Tuesday, May 02, 2017
This may sound really horrible, but since both my parents have passed away quietly in their old age - and I do miss them because I loved them with all my heart - a new freedom smoothes over me like cool water sliding along a sticky body diving into a delicious lake on a hot summer's day. It feels really good, this freedom.
Before you conclude that I'm an uncaring daughter, let me explain that the family home of my childhood was a very competitive place, a dangerous place for a highly sensitive person such as I, a happiness destroying, identity crushing environment due to sibling jealousy, manipulation, and dysfunction. It formed in me traits I have hated - and successfully battled - all my life.
On the day we buried my dad, my spirit knew before my mind did, that the weight of hierarchy and competition had given way to immense freedom.
My parents are safe with Jesus now, and I am free. While I miss my parents, I am free from the sibling dysfunction that robbed me of happiness and serenity for six decades. No longer is it big sister/little sister, big brother/little sister, or big sister/little brother battling for parental favoritism (for that is what it looked like to me). Nope. Now we are equals. There is no one to tattle to. There is no mountain to be king of. There are no parents to seek favor from. We are four people, with a shared childhood, some shared adult moments, and the rest of our lives to make our own choices.
I've always known how much Mom and Dad loved me. They told me so. As the last child to leave the nest I had a few extra years with Mom and Dad while they were relaxed and invigorated in their early retirement years. We had a blast! We became very close and more friends than parents and child. Each of my parents shared things with me in confidence about their lives before they'd met each other, things I have only told my husband and kids in strictest confidence. Special moments, for sure.
Mom and Dad repeatedly let me know they respected me, respected my decisions, loved my choice of a husband, were crazy about my kids. They were proud of the financial choices my husband and I made. They were pleased with our lifestyle and bragged about us to their friends and family. I always loved how candid I could be with my parents, how they would open up to me in ways they didn't with anyone else. The last time I saw my dad he told me he enjoys visits from my little family because, "you enliven me." And that we did. And that we had been doing for decades. The last time I saw each of my parents their parting words were that they loved me. "I love you, kiddo," Mom said with a lovely smile and a kiss.
And now that love is free to flow all through me, unpolluted, unquestioned. It cannot be twisted or stolen. It is safe. Just as it's always been. I don't have to defend it against intruders ever again.

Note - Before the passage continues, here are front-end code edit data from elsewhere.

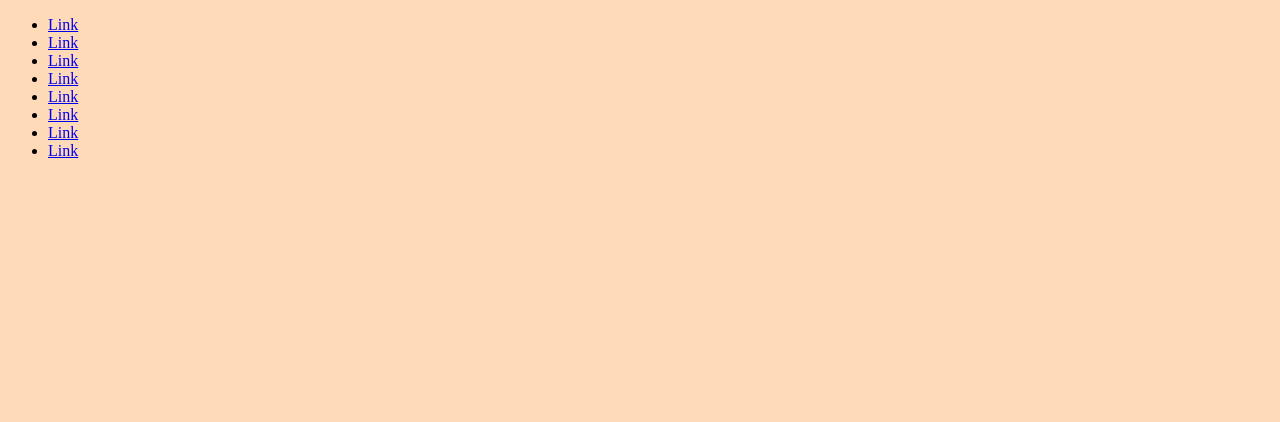
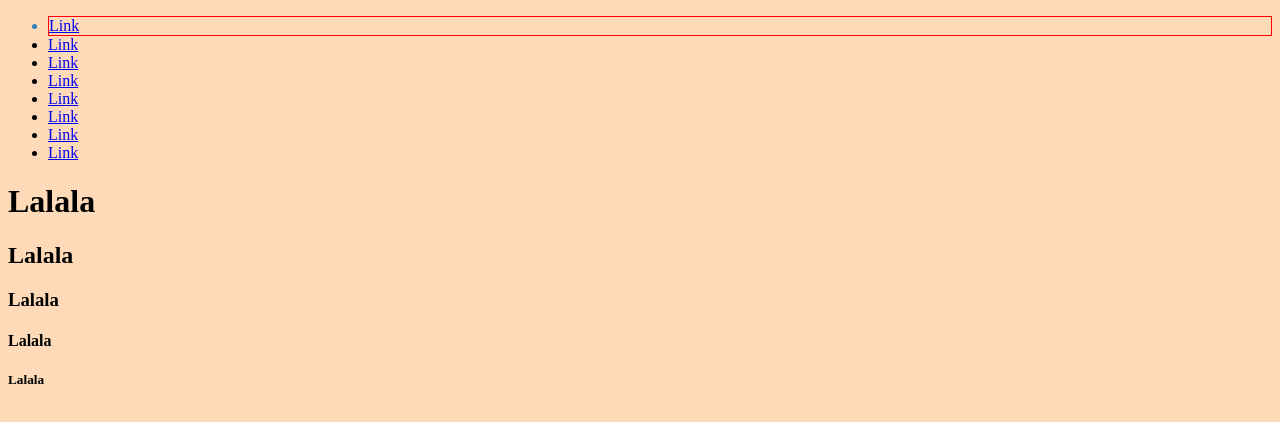
Before and after one commit to ooyuo/SCSS-Masterclass, a website: page index.html in a window 1280 px wide. Drawn offline with Linux system fonts and the light colour scheme.

Commit message:
#3.3 CSS Variables

```diff
--- a/index.html
+++ b/index.html
@@ -11,7 +11,7 @@
         <ul>
             <li><a href="#" target="_blank">Link</a></li>
             <li><a href="#" target="_blank">Link</a></li>
-            <li class="target"><a href="#" target="_blank">Link</a></li>
+            <li><a href="#" target="_blank">Link</a></li>
             <li><a href="#" target="_blank">Link</a></li>
             <li><a href="#" target="_blank">Link</a></li>
             <li><a href="#" target="_blank">Link</a></li>
@@ -19,5 +19,11 @@
             <li><a href="#" target="_blank">Link</a></li>
         </ul>
     </nav>
+
+    <h1>Lalala</h1>
+    <h2>Lalala</h2>
+    <h3>Lalala</h3>
+    <h4>Lalala</h4>
+    <h5>Lalala</h5>
 </body>
 </html>
--- a/styles.css
+++ b/styles.css
@@ -13,3 +13,19 @@ li:not(.target) {
     background-color: slateblue;
 }
 */
+
+:root {
+    --awesomeColor: #2980b9;
+    --awesomeBorder: 1px solid red;
+}
+
+li:first-child {
+    color: var(--awesomeColor);
+    border: var(--awesomeBorder);
+}
+
+@custom-selector :--headers h1, h2, h3, h4, h5, h6;
+
+:--headers {
+  color: #8e44ad;
+}
```
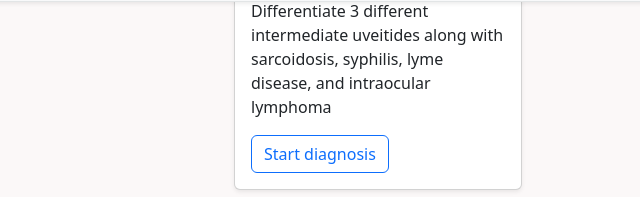
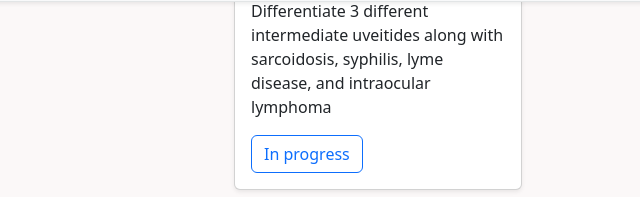
Before and after one commit to hcha3232/exp-uveitis, a plain HTML site: page index.html in a window 1280 px wide. Shown: the part 798-995 px from the top of the page, 262-902 px from the left. Drawn offline with nearby package versions, Linux system fonts and the light colour scheme.

Commit message:
Update index.html

```diff
--- a/index.html
+++ b/index.html
@@ -65,7 +65,7 @@
             <div class="card-body">
             <h5 class="card-title">Intermediate uveitis</h5>
             <p class="card-text">Differentiate 3 different intermediate uveitides along with sarcoidosis, syphilis, lyme disease, and intraocular lymphoma</p>
-            <a href="/iu.html" class="btn btn-outline-primary">Start diagnosis</a>
+            <a href="/iu.html" class="btn btn-outline-primary">In progress</a>
             </div>
         </div>
         <div class="card shadow-sm" style="width: 18rem;">
```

The truth soothes. Memories embrace.
It would have been nice to have lived in a kinder home as a child, but I didn't. The consolation is that now I get to live in the balm of freedom that was denied to me then. God is kind that way. Even as He took my parents away, He gave relief from a burden.
Mom told me to just consider the source and be patient when I bemoaned the sibling dysfunction, even as a young adult. "In time, Cherie, in time," she'd say.
Dad told me the entire story hasn't been written yet, to wait and things would get better. "Trust the Lord and wait."
This was their advice to me, their highly sensitive child, who had a hard time in that competitive environment, because I didn't like the way I acted there. I didn't like my behavior when the others competed with me.
Thanks for consoling me all those times, Mom and Dad. You were right. It just took time. I'm glad it took as long as it did. I wouldn't have wanted to miss all the wonderful years with you. You had to go. But you left freedom behind for me. I appreciate it.
See you soon!